4. An example of such services by an IT enabled entity in India could be a case where a foreign company manufacturing computers abroad and also selling such computers to customers abroad, engages or sets up a call centre in India to procure orders from or conclude contracts with customers abroad and also to answer sales related queries on telephone. In such a case, no income shall accrue or arise or be deemed to accrue or arise to the non-resident in India, apart from the income of the call centre. Similarly, where a foreign insurance company insuring risks in countries other than India appoints or sets up a call centre in India to attend to call from customers outside India regarding acquisition of new insurance policy or revision of existing policy, to disseminate relevant information and accept insurance proposals from the customers, while actual policy issuance as well as collection of premium is done outside India by the foreign insurance company, no profits of the non-resident shall be taxable in India, apart from the income of the call centre if the charges paid to the call centre for its services are at arm’s length/fair market price. Another example of such services could be the case of a foreign credit card company issuing credit cards to customers living in countries other than India, which appoints or sets up a call centre in India to attend to calls from customers outside India seeking to acquire a new credit card, disseminate relevant information and accept the request for issue of a credit card from the customer, while the actual card issuance, the delivery of the card and collection of charges are being done outside India by the foreign credit card company, and the charges paid to the Indian call centre for its services are at arm’s length/fair market price.

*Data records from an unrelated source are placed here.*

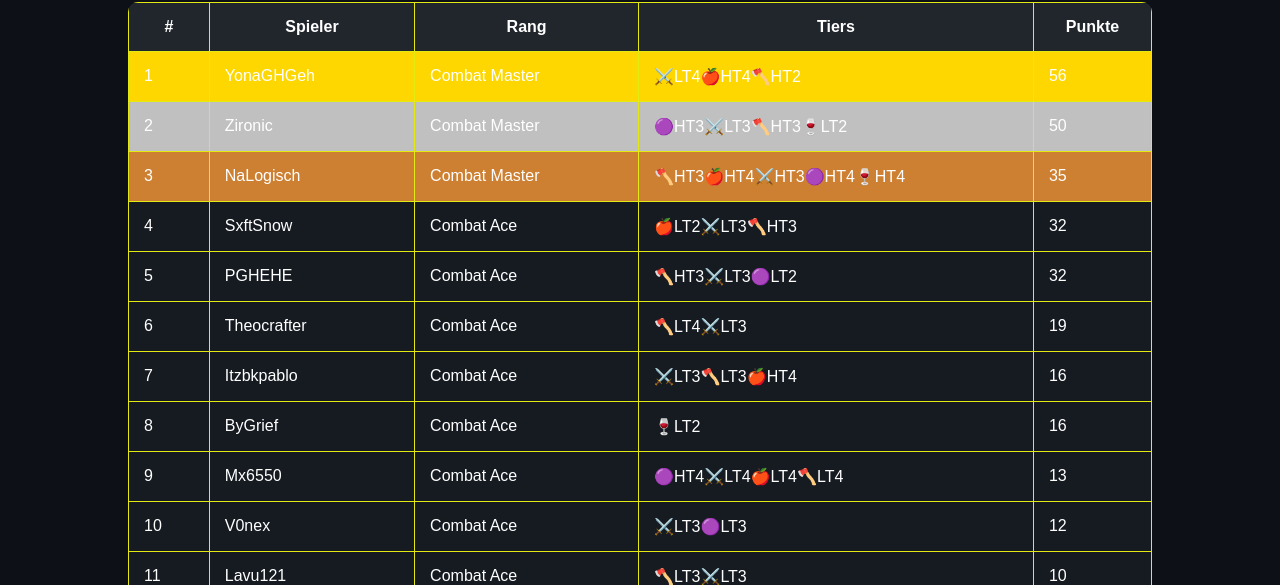
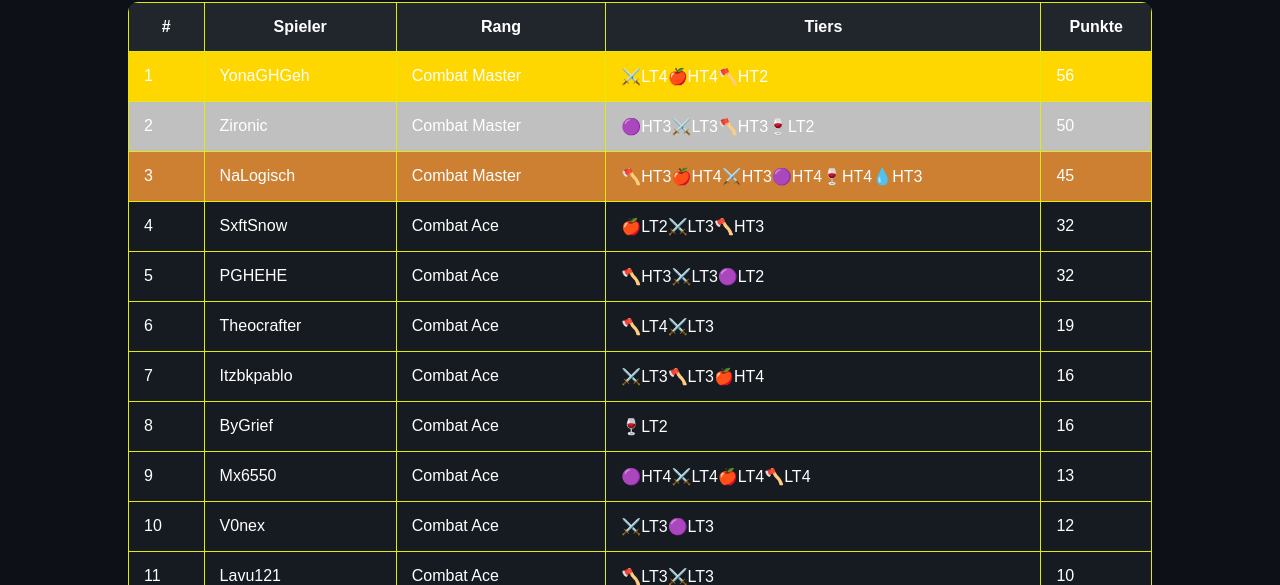
Before and after one commit to NaLogisch990/Fuzangeonau-Tierlist, a plain HTML site: page index.html in a window 1280 px wide. Shown: the part 215-800 px from the top of the page. Drawn offline with Linux system fonts and the light colour scheme.

Commit message:
Update index.html

```diff
--- a/index.html
+++ b/index.html
@@ -91,8 +91,8 @@
               <td>3</td>
                 <td>NaLogisch</td>
                 <td>Combat Master</td>
-                <td>🪓HT3🍎HT4⚔️HT3🟣HT4🍷HT4</td>
-                <td>35</td>
+                <td>🪓HT3🍎HT4⚔️HT3🟣HT4🍷HT4💧HT3</td>
+                <td>45</td>
              </tr>
              <tr>
                 <td>4</td>
```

5. On the other hand, where a nonresident or a foreign company outsources the whole or part of its core revenue generating business activities to an IT-enabled entity in India, such as the services of a travel agent, software developer, software maintenance, investment consultant, debt collection service etc. and the IT-enabled entity in India renders the services either directly to the customers abroad or through the non-resident principal, a considerable portion o the profits derived by the non-resident or the foreign company from its customers abroad would certainly be attributable to the activities performed by the IT enabled entity in India. If such entity constitutes a permanent establishment of the non-resident or foreign company in India, such attributed profits would be taxable under the Income-tax Act, 1961 in accordance with the provision of the relevant tax treaty.
6. The contents of the circular may be brought to the notice of all officers in your region.
Taxation of Business Process Outsourcing Units in India.
Recent Development on BPO Taxation